◆ Requirement
Look for the word "kangaroo". Copy every line of the listing where it occurs.

::: Excerpted records

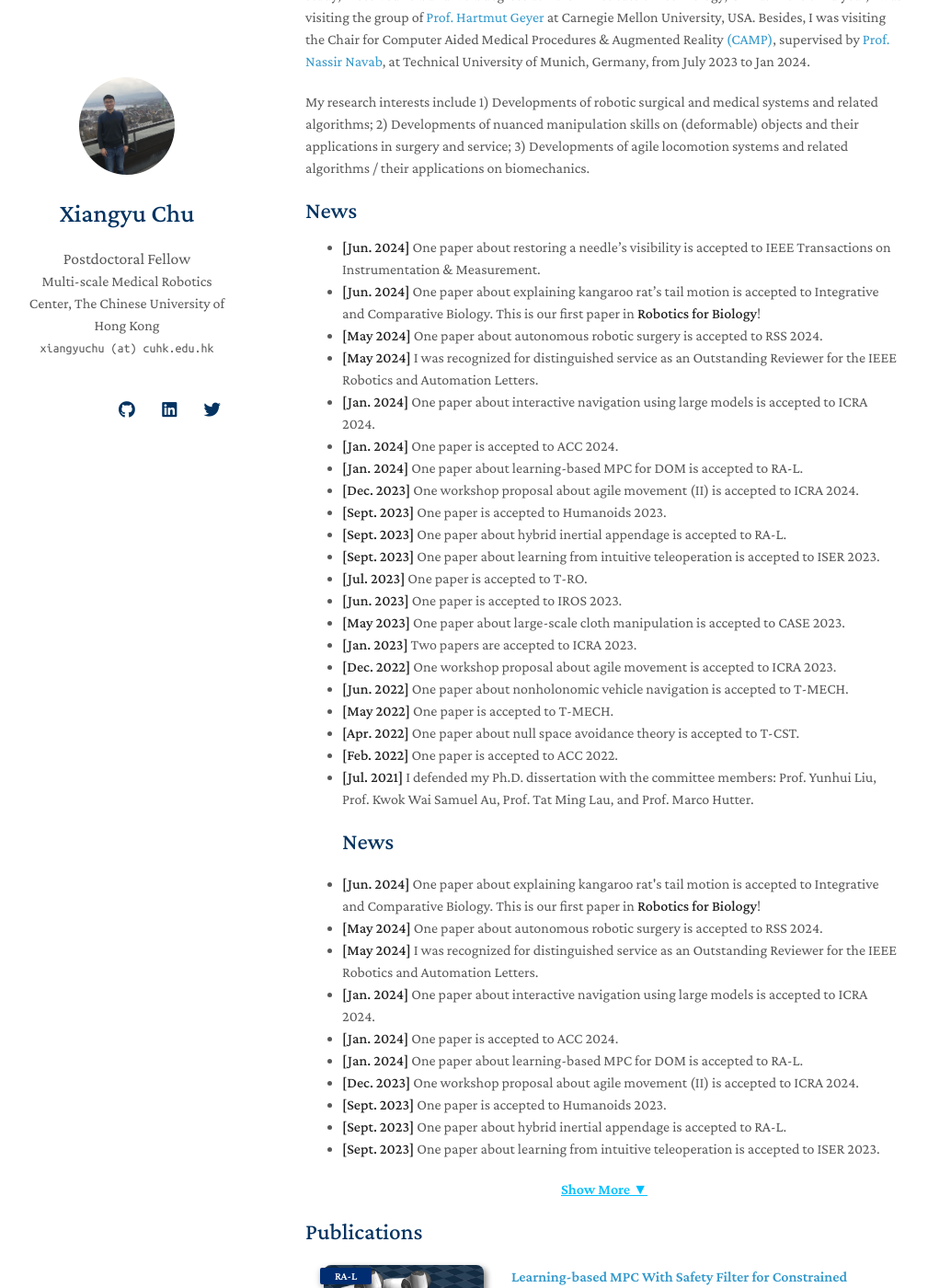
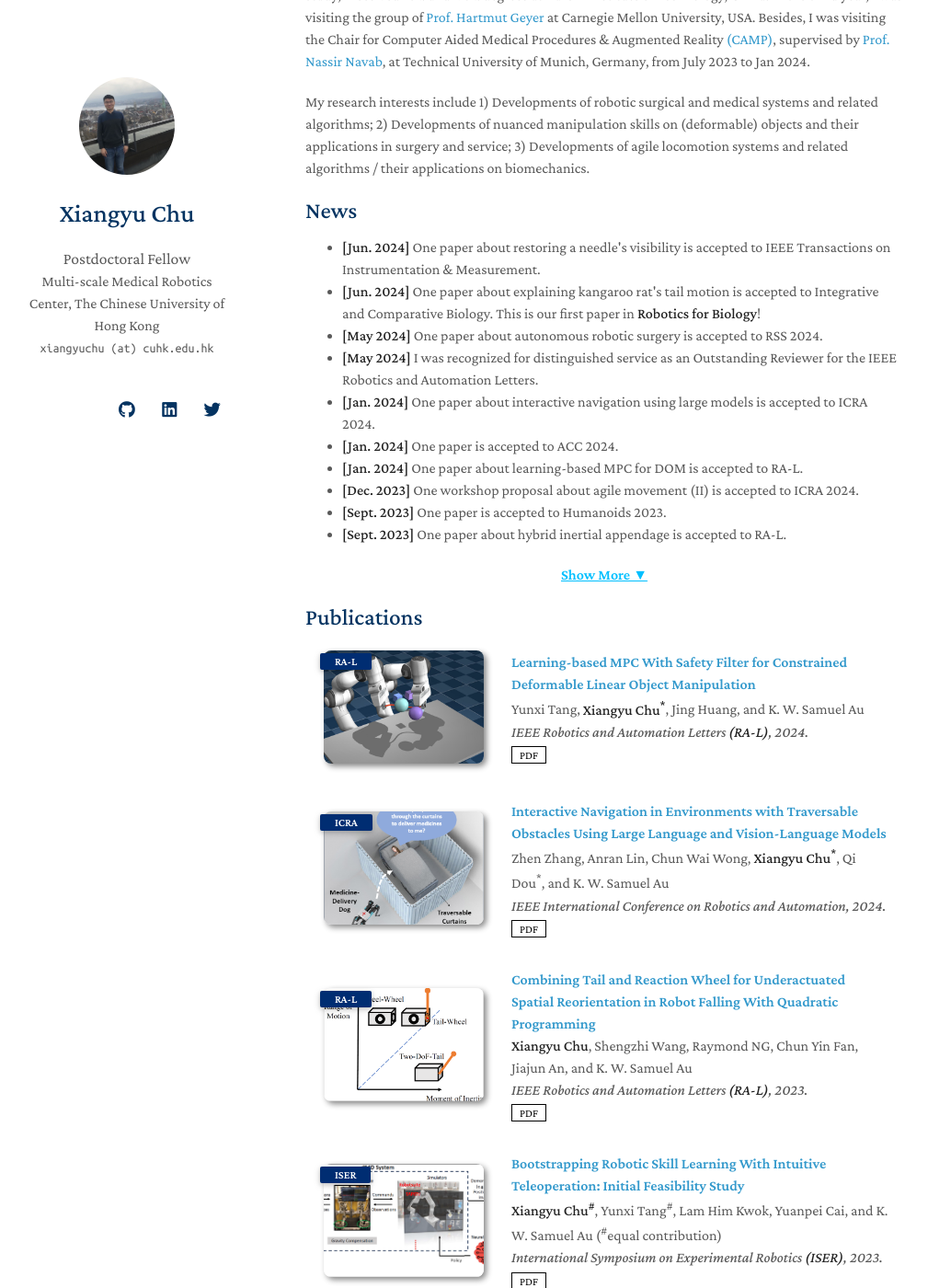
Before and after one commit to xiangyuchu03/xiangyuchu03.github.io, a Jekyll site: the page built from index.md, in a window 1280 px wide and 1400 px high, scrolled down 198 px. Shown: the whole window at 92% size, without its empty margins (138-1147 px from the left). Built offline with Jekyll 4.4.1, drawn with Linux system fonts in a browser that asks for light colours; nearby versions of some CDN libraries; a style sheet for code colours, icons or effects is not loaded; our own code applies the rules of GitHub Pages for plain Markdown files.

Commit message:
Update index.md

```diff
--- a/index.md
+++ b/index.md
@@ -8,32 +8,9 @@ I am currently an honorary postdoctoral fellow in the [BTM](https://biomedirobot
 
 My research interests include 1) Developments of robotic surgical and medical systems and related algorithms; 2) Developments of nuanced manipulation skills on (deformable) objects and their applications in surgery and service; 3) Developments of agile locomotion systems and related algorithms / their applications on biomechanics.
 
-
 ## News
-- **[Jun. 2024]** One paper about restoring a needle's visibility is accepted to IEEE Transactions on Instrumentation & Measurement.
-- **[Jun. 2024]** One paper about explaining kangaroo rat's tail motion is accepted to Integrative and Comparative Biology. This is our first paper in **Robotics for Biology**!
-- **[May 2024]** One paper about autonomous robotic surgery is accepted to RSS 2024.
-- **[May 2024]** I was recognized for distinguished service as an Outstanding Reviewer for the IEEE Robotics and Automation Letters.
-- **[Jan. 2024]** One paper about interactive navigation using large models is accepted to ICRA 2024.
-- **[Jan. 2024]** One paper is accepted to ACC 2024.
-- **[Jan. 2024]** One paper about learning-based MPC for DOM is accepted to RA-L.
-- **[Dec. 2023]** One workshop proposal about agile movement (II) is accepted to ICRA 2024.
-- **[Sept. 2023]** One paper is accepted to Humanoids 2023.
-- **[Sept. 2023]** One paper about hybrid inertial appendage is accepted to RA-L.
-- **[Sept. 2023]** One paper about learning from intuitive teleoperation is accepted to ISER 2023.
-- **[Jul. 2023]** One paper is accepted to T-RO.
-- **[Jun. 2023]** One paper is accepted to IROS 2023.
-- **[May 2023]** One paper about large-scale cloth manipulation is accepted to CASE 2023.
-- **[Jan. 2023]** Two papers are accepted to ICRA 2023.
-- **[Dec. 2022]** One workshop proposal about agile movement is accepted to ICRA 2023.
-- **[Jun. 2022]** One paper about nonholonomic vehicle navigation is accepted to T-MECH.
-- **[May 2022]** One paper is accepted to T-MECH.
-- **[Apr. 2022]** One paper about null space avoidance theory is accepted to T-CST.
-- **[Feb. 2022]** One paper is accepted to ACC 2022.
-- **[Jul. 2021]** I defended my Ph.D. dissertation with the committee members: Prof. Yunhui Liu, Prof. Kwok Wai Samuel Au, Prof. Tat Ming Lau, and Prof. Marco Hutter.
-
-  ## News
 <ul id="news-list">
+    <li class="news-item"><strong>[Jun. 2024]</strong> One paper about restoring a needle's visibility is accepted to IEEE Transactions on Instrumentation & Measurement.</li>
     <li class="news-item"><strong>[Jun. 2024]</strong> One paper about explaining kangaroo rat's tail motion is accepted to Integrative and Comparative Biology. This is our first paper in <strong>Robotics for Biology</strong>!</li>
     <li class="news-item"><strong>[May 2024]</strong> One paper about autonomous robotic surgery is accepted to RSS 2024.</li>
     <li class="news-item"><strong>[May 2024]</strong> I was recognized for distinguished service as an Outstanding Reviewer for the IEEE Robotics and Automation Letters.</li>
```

::::::

◆ Answer
-- **[Jun. 2024]** One paper about explaining kangaroo rat's tail motion is accepted to Integrative and Comparative Biology. This is our first paper in **Robotics for Biology**!
     <li class="news-item"><strong>[Jun. 2024]</strong> One paper about explaining kangaroo rat's tail motion is accepted to Integrative and Comparative Biology. This is our first paper in <strong>Robotics for Biology</strong>!</li>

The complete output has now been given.